While salt is the standard ingredient for most types of tsukemono, other pickling agents can be added according to preference. These can affect the taste and colour of the resultant pickles, as well as the pickling time. These are some of the most common pickling methods for Japanese pickles:amasuzuke – sugar and vinegar
In theory, there is no limit to the types of tsukemono you can produce – so long as the core ingredients of fruit and vegetable are suitable for pickling, you can create any variety. However, there are certain types that are particularly popular in Japan, that you can expect to find on any Japanese menu.
Kyurizuke is sliced cucumbers, usually pickled in brine or salt water.
Hakusai is one of the most popular types of tsukemono on the market. Indeed, it is so popular that jars of it are sometimes labelled as tsukemono in Western supermarkets. Hakusai is thick chunks of pickled Chinese cabbage (also known as napa cabbage), as it is regularly served as a side dish.
Beni shōga is a sweet and fragrant form or tsukemono, made by pickling red ginger in umeboshi brine. It is commonly used as a garnish on okonomiyaki (savoury pancakes), takoyaki (octopus balls) and yakisoba (stir-fried noodles).
Rakkyōzuke is is a pickled onion that is often served alongside Japanese curry and other strongly-flavoured dishes. It has a fresh, mild taste that helps accentuate the more dominant flavour of such meals.

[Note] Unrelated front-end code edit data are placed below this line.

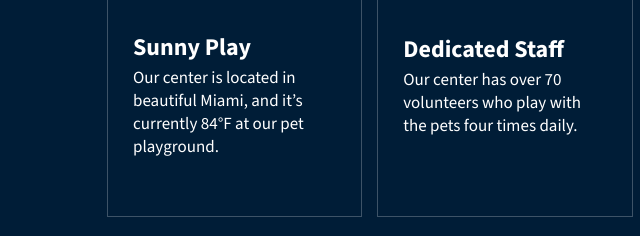
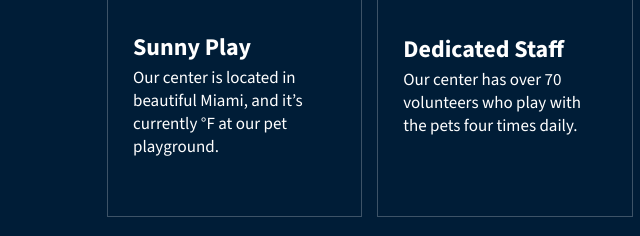
Before and after one commit to Jeremy-Lax/pet-adoption, a plain HTML site: page index.html in a window 1280 px wide. Shown: the part 700-936 px from the top of the page, 0-640 px from the left. Drawn offline with nearby package versions, Linux system fonts and the light colour scheme.

Commit message:
new branch

```diff
--- a/index.html
+++ b/index.html
@@ -43,7 +43,7 @@
 
                         <h2>Sunny Play</h2>
 
-                        <p>Our center is located in beautiful Miami, and it&rsquo;s currently 84°F at our pet
+                        <p>Our center is located in beautiful Miami, and it&rsquo;s currently <span></span>°F at our pet
                             playground.
                         </p>
                     </div>
```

Matsumaezuke is an unusual pickled side-dish, comprising konbu, herring roe (kazunoko), dried squid (surume), ginger, and carrot. These ingredients are pickled in a mixture of mirin, sake, and soy sauce to produce a rich, savoury-sweet pickle.
Another mixed pickle dish, fukujinzuke combines lotus root, aubergine, cucumber, and daikon, pickled using soy sauce. This dish combines tartness with umami notes and is a popular accompaniment to hot and spicy dishes.

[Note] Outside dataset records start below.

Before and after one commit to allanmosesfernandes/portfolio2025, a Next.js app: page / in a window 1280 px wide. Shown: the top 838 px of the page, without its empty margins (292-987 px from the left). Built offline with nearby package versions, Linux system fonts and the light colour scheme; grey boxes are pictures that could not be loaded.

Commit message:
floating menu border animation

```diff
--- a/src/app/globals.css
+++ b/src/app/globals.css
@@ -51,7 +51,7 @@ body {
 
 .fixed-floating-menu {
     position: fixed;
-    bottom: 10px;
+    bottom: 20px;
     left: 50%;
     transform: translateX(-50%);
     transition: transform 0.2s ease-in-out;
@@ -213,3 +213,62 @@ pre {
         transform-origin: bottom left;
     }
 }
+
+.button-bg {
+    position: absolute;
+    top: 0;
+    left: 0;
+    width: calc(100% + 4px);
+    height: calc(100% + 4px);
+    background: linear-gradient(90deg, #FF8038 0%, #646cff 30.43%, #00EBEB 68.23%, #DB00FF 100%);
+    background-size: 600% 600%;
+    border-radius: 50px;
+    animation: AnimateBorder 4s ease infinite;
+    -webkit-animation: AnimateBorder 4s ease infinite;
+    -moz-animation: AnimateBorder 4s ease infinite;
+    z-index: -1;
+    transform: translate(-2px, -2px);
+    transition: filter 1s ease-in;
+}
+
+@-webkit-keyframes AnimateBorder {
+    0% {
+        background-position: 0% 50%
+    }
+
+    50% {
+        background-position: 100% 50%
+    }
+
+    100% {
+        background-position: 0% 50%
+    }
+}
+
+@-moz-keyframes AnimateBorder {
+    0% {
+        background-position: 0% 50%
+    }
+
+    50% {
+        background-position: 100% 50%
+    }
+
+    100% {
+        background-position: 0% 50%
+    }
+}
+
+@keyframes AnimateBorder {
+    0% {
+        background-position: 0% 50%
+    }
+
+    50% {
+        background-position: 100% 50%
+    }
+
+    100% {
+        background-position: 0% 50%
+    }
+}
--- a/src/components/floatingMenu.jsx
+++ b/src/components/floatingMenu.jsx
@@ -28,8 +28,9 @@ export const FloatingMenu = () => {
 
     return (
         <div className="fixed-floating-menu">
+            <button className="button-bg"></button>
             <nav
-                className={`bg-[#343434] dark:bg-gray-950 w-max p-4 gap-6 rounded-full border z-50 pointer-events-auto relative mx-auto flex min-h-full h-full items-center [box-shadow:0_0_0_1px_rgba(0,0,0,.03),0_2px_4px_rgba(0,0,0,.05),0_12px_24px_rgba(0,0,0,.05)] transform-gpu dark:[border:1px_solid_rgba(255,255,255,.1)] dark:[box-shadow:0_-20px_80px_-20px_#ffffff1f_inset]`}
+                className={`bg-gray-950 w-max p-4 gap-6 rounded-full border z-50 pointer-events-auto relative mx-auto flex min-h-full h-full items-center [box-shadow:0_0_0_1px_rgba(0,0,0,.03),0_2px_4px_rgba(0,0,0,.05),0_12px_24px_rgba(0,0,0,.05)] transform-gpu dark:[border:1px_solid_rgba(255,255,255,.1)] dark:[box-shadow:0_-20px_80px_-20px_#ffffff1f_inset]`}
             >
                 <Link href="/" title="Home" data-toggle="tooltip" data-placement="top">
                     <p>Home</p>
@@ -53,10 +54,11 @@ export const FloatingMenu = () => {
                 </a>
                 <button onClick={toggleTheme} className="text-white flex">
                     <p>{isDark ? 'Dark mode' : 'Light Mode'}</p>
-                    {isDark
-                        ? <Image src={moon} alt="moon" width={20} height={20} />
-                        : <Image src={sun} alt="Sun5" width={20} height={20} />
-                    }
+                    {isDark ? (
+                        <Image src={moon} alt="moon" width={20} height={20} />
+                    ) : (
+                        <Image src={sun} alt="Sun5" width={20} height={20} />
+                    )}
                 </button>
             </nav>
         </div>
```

Gari, or pickled ginger, is perhaps the most famous of all Japanese pickles, being frequently used as a garnish or side dish with fresh sushi, cleansing the palate between bites.View Recipe
Umeboshi is the name given to pickled Japanese plums (ume), they deliver a powerful salty/sour taste combination and are reputed to cure hangovers.

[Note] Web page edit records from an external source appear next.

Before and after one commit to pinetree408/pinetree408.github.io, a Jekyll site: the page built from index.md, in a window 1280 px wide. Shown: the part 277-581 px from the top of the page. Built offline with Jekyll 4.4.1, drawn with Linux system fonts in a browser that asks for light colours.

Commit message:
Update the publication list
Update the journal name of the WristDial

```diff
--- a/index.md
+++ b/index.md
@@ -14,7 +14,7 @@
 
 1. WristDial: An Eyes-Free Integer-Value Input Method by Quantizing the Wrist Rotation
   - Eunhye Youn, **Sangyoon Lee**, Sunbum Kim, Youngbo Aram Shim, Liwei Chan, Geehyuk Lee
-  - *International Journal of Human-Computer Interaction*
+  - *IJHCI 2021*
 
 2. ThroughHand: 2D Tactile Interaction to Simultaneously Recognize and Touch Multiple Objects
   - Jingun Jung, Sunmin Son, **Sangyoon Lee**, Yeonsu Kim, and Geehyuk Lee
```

Another traditional tsukemono, takuan is a pickled daikon or mooli radish, and is usually eaten towards the end of the meal as an aid to digestion.
Tsukemono play a large part in Japanese cuisine, making an appearance at most meals. They can be served as a garnish with a full meal, or smaller dishes, such as sushi. They are also served as snacks (otsumami) alongside drinks, or in larger quantities as a side dish (okazu) to rice. Japanese pickles are also served as a separate course as part of a Japanese tea ceremony – specifically the kaiseki portion.
These are just some of the Japanese pickle products and variations that prove particularly popular at SushiSushi. Click on a link to learn more, or visit our online store for more Japanese pickle products.
Pickled ginger – or gari – acts as a palate cleanser, often being served with sushi to be eaten between dishes. Tencho sushi ginger is sliced thinly and marinated in vinegar and koji-packed sake lees to impart both sweetness and heat.
Umeboshi is the traditional pickled plums, so popular in Japanese cuisine. This delicious paste combines those incredible flavours with the rich umami taste of dashi to create something truly unique. The mix of tangy pickle, umami earthiness, and sweet plum is a great addition to many dishes.
If you’re planning on making your own Japanese pickles at home, you need the right pickling liquid for the job. Horaiya’s Asazuke Shinmi liquid pickling base is rich in koji, produced using centuries-old methods. This fast-acting base can pickle cucumbers, radishes, cabbage, carrots and aubergines in under 30 minutes.
Here at SushiSushi, we source our Japanese pickles from some of the most well-respected and established producers in Japan. These include: